Laura Delaney says: "Just a couple of minutes into this empathetic and sophisticated animation from Kilkenny's Cartoon Saloon and you understand why their movie earned another Oscar nomination. Set in Kabul in 2000-1 - when women were banned from leaving their homes unless they were escorted by men, were forbidden from going to school, and when learned citizens were beaten for wanting to read and write - the inspiring animation gives viewers an insight into the injustice and repression of this totalitarian society. The voice work is superb throughout, including Toronto native Saara Chaudry who imbues the role of Parvana through warm sensibility that is naive, yet brutally honest. Music is key in the 93-minute running time, with the score by composer brothers Jeff Danna and Mychael Danna offering beautiful interludes of traditional Afghani music and instruments. Read Laura Delaney's full review here.

Leave No Trace

Leave No Trace

Sarah McIntyre says: "Directed by Debra Granik (Winter's Bone), Leave No Trace is a restrained, sensitive character study of a father and daughter who have chosen to live off the grid in a national park in Oregon. Will (Ben Foster), a quietly-but-deeply traumatised war veteran, has chosen to bring up his 13-year-old daughter Tom (Thomasin Harcourt McKenzie) separated from the rest of society. They, for the most part, live off the land in a state park, but when they are spotted one day and removed into the care of social services, they have to reassess their paths in life. A deeply affecting, unconventional and believable tale." Read Sarah McIntyre's full review here.

Hostiles 

Hostiles 

Harry Guerin says: "It's two from two for Christian Bale. Having done his bit to safeguard the Western with 2007's 3:10 to Yuma, he's back in the saddle again for Hostiles, an elegiac examination of one world becoming another, a cross-country odyssey of the soul and a white-knuckle story of the evil that men do. How there hasn't been more made of this film is a mystery, because it's as powerful and memorable as anything on screen in 2018. It's also, arguably, the most affecting work Bale has ever done in a role specifically written for him by his Out of the Furnace director Scott Cooper. You know it from the moment he puts those eyes on you." Read Harry Guerin's full review here.

Utøya: July 22

Utøya: July 22

Paddy Kehoe says: "Fearful and moving, Utøya - July 22 is based on the massacre of 69 Norwegian Labour Youth members by lone gunman Anders Behring Breivik on the Norwegian island of the title, on July 22, 2011. Ninety-nine young people were seriously injured in the shooting, and hundreds were psychologically damaged. The focus in Utøya - July 22 is solely on the island where there were 564 people moving hither and thither around 5.30pm on that fateful day. Most of them were having fun at their holiday camp tent settlement, chilling out, slagging each other, chatting up, eating, drinking when Breivik began to shoot. Utøya - July 22 functions somehow as a documentary, in spite of its dramatic recreation of a recent event, and the scale and intensity of the collective trauma is evoked with astonishing, visceral power." Read Paddy Kehoe's full review here.

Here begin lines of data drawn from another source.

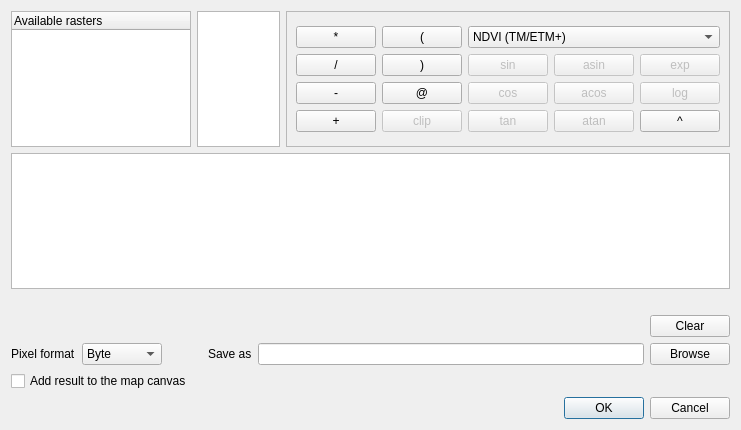
The window that rastercalcdialogbase.ui (nextgis/qgis_rastercalc) describes before a commit, drawn with Qt 5.
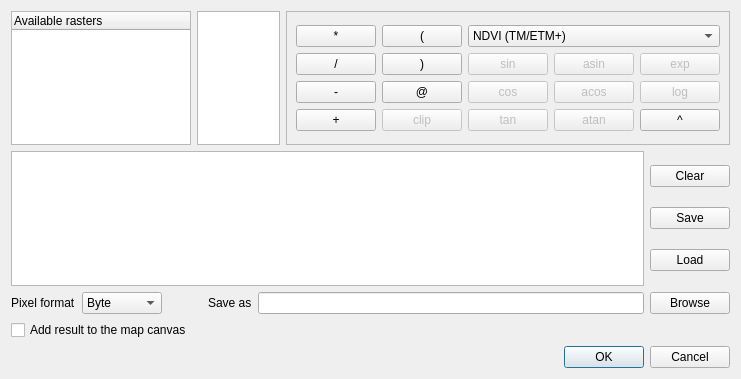
The same window after the commit.

Commit message: ability to save and load expressions message line replaced with statusbar about dialog cleanup strings and translations

What changed in the file:
```diff
--- a/rastercalcdialogbase.ui
+++ b/rastercalcdialogbase.ui
@@ -7,13 +7,16 @@
     <x>0</x>
     <y>0</y>
     <width>741</width>
-    <height>430</height>
+    <height>379</height>
    </rect>
   </property>
   <property name="windowTitle">
    <string>RasterCalc</string>
   </property>
-  <layout class="QVBoxLayout" name="verticalLayout_4">
+  <property name="sizeGripEnabled">
+   <bool>false</bool>
+  </property>
+  <layout class="QVBoxLayout" name="verticalLayout_2">
    <item>
     <layout class="QHBoxLayout" name="horizontalLayout_2">
      <item>
@@ -260,41 +263,35 @@
      </item>
     </layout>
    </item>
-   <item>
-    <layout class="QVBoxLayout" name="verticalLayout_2">
-     <item>
-      <widget class="QTextEdit" name="commandTextEdit"/>
-     </item>
-     <item>
-      <widget class="QLabel" name="lblStatusMessage">
-       <property name="text">
-        <string/>
-       </property>
-      </widget>
-     </item>
-    </layout>
-   </item>
    <item>
     <layout class="QHBoxLayout" name="horizontalLayout_3">
      <item>
-      <spacer name="horizontalSpacer_2">
-       <property name="orientation">
-        <enum>Qt::Horizontal</enum>
-       </property>
-       <property name="sizeHint" stdset="0">
-        <size>
-         <width>40</width>
-         <height>20</height>
-        </size>
-       </property>
-      </spacer>
+      <widget class="QTextEdit" name="commandTextEdit"/>
      </item>
      <item>
-      <widget class="QPushButton" name="btnClearCommand">
-       <property name="text">
-        <string>Clear</string>
-       </property>
-      </widget>
+      <layout class="QVBoxLayout" name="verticalLayout_4">
+       <item>
+        <widget class="QPushButton" name="btnClearCommand">
+         <property name="text">
+          <string>Clear</string>
+         </property>
+        </widget>
+       </item>
+       <item>
+        <widget class="QPushButton" name="btnSaveExpression">
+         <property name="text">
+          <string>Save</string>
+         </property>
+        </widget>
+       </item>
+       <item>
+        <widget class="QPushButton" name="btnLoadExpression">
+         <property name="text">
+          <string>Load</string>
+         </property>
+        </widget>
+       </item>
+      </layout>
      </item>
     </layout>
    </item>
```
The commit also changes 12 other files.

Lady Bird

Lady Bird

Alan Corr says: "In her second film as director, Greta Gerwig turns teen movie conventions on their head by telling this semi-autobiographical story of her own upbringing in Sacramento in a naturalistic way. Saoirse Ronan excels as Christine 'Lady Bird' McPherson, a precocious 17-year-old facing into her last year in high school and the adult world that awaits beyond. Lady Bird has big ideas about herself but she is constantly locked in battle with her weary mother Marion (a brilliant Laurie Metcalf) as she tries to navigate the waters of romance, school life, and, well, being a full-time intellectual in what she calls the "Midwest of California". It's a delightful feel-good drama with some very sharp edges that will be seen as a classic portrayal of the joys and agonies - but mostly agonies - of being a teenager." Read Alan Corr's full review here.